Specifically, the spotlight on the reality that Black and Brown communities are less likely to have adequate health care access and treatment has garnered the attention from many in our healthcare and non-healthcare systems to move towards change. The increased awareness of the impact of mental health care disparities of marginalized groups of people, coupled with a desire to make meaningful change in our collective and individual paths forward, has sparked the conception of the UNC Psychiatry DEI Program in 2020 and the Mental Health Equity Program (MHEP) in 2021. The Mental Health Equity Residency Training Track is to launch in 2022.

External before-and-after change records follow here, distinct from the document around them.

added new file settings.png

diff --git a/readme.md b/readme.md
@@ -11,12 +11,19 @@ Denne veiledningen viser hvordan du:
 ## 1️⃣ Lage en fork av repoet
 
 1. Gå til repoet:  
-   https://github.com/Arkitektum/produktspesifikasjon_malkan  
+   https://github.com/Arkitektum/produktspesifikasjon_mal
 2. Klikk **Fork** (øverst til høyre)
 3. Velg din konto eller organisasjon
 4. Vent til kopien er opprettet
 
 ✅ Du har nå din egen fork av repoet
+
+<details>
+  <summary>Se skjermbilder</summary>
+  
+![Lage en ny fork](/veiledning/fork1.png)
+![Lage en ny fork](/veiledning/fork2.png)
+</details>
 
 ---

The MHEP’s mission is to expand the UNC Psychiatry Department’s efforts towards achieving and sustaining equity in access, engagement, and provision of high quality mental and behavioral health care services to under-represented and marginalized groups. The ultimate goal is to produce meaningful systemic improvements and healthcare outcomes utilizing intentional strategies that prioritize advocacy, community engagement, multi-disciplinary collaborations, data-driven interventions, and a culturally centered focus. — But what does that mean in practice? How can we ensure that this momentum does not drift from meaningful to performative? How can we ensure that our vision of ‘quality healthcare for all’ comes to fruition? The answers of course depend on all of us.
To achieve sustainable, meaningful change in how we conduct ourselves and how we provide care to those in need of mental healthcare, we as a collective and as individuals must commit to at least the following:
- Be honest with ourselves. We must be willing to look within and acknowledge our own flaws and shortcomings. None of us are immune to intrinsic bias.
- Be willing to see things from a different perspective. We must be willing to put on someone else’s shoes and walk their path. This may be metaphorical, but there are opportunities to seek out, engage with, listen to, and walk with others who are different from us.
- Be open to learning how to do things differently, equitably, and more inclusively.
- Be able to receive and grow from constructive feedback about our ways of engaging with others. We must discard our tendency to see the issues as belonging to someone else or to be caused by someone else’s flaws or bad character.
- Be cautious of quick fixes. We must take the time to appropriately identify and understand the issues adversely impacting our care for patients. This includes taking the time to include the perspectives and lived experiences of the people we are focused on providing care for. Let them be their own voice in the conversation as we plan programs and opportunities geared to their community. This takes purposeful and intentional time.
Tyehimba “Tye” Hunt-Harrison, MD, MPH
Director of the Mental Health Equity Program
Director of the Mental Health Equity Residency Training Track
Child and Adolescent Psychiatrist
UNC Department of Psychiatry